How to answer the question, not simply accept the answer

Ever received an unexpected piece of news from a client and thought ‘what the hell?’.

This article is a reminder that often, when a client brings you a piece of information, they are often in fact bringing you an answer to a question rather than a question itself. And unless you get to the root, there’s a high chance you’ll miss out on further opportunities. 

Here’s an example: 

A client of mine has been doing incredibly well for their own customer, so much so that lead generation had surpassed even their best case scenario. Sounds good, doesn’t it? My client certainty thought so and was delighted with the results. So, when he received a call from the customer telling them that they were pulling the plug on marketing because they no longer needed it – he was shocked. 

As is a common reaction to a receiving an unexpected piece of news, my client began creating reasons for this sudden 360 on marketing, you know the sort of stuff; he was doing a terrible job, the customer didn’t like the team, they weren’t impressing the customer, they had found a better agency to do the work, they didn’t trust or believe in them etc. Of course, none of these stories were founded on anything but his own internal monologue, but we all know that can be incredibly convincing at times.

He asked me for a quick chat, and I suggested – as I so frequently do – going back and asking for some direct feedback from the customer. I suggested that the information that had been delivered might not be the only answer to his customers question.  
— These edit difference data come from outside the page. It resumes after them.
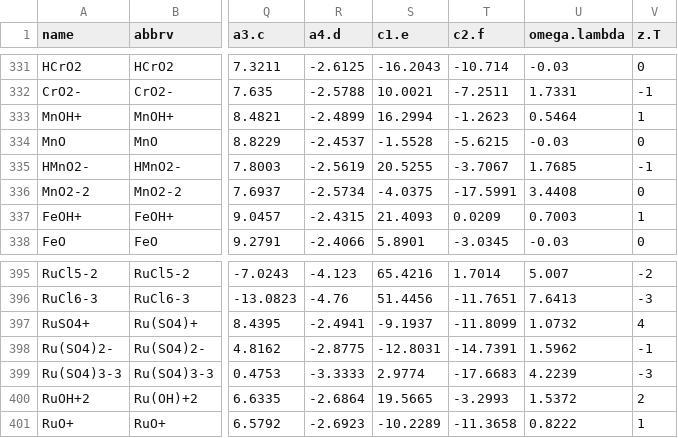
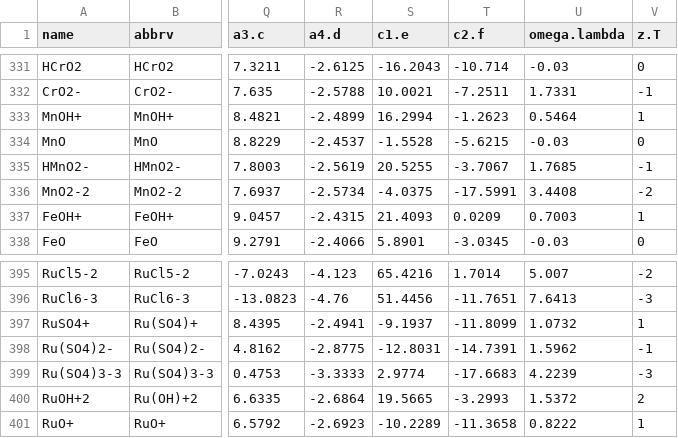
Before and after one commit to jedick/CHNOSZ, a CSV file: inst/extdata/OBIGT/inorganic_aq.csv, drawn as a sheet; only a part is shown, gaps mark what is left out; the diff names each change by its address in the sheet, - before the commit and + after, or states it on an @@ line.

```diff
--- a/inst/extdata/OBIGT/inorganic_aq.csv
+++ b/inst/extdata/OBIGT/inorganic_aq.csv
-V336 (z.T): 0
+V336 (z.T): -2
-V397 (z.T): 4
+V397 (z.T): 1
```
Also changed, not shown: inst/extdata/OBIGT/DEW.csv, inst/extdata/OBIGT/SLOP98-b.csv, 7 other files.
He duly pickup up the phone and asked his contact if he could help him to understand why they had decided they no longer needed marketing support – citing he would find the feedback useful and constructive for the team. It turns out the one and only reason that the customer had pulled the budget was because demand was now greater than supply. In his mind, the pipeline was full and because my client’s job had been lead generation, they had ‘completed’ their task. He had answered his own question – and delivered the ‘answer’ back to my client. 

By opening up the conversation, my client had found the real question for his customer which was ‘we have been so successful with our lead generation, what should we do next?’ – the chat opened up a whole host of new opportunities for my client – from providing smart consulting for the customer on growth strategies e.g. if you’re too busy then now is the time to put your prices up, to suggesting an emphasis change rather than a chop for marketing, from lead generation to brand building or client/commercial relationships. 

The conversation changed the entire client – customer relationship. With the customer who was just moments before slashing marketing completely, now leaning on my client to help develop the brand, and provide consultancy services to help them with their longer term growth strategy. 

It’s very easy (and destructive) to allow ourselves to start making up stories about why things are happening – especially if it’s to do with slashing budgets or terminating relationships – but the only real way to interpret what a client is saying to you is to ask them. Trust me, it saves you and awful lot of head bashing and often opens new avenues for the relationship. 

I speak from experience on this subject. And if you’re after another example of the importance of client conversations then here you go. 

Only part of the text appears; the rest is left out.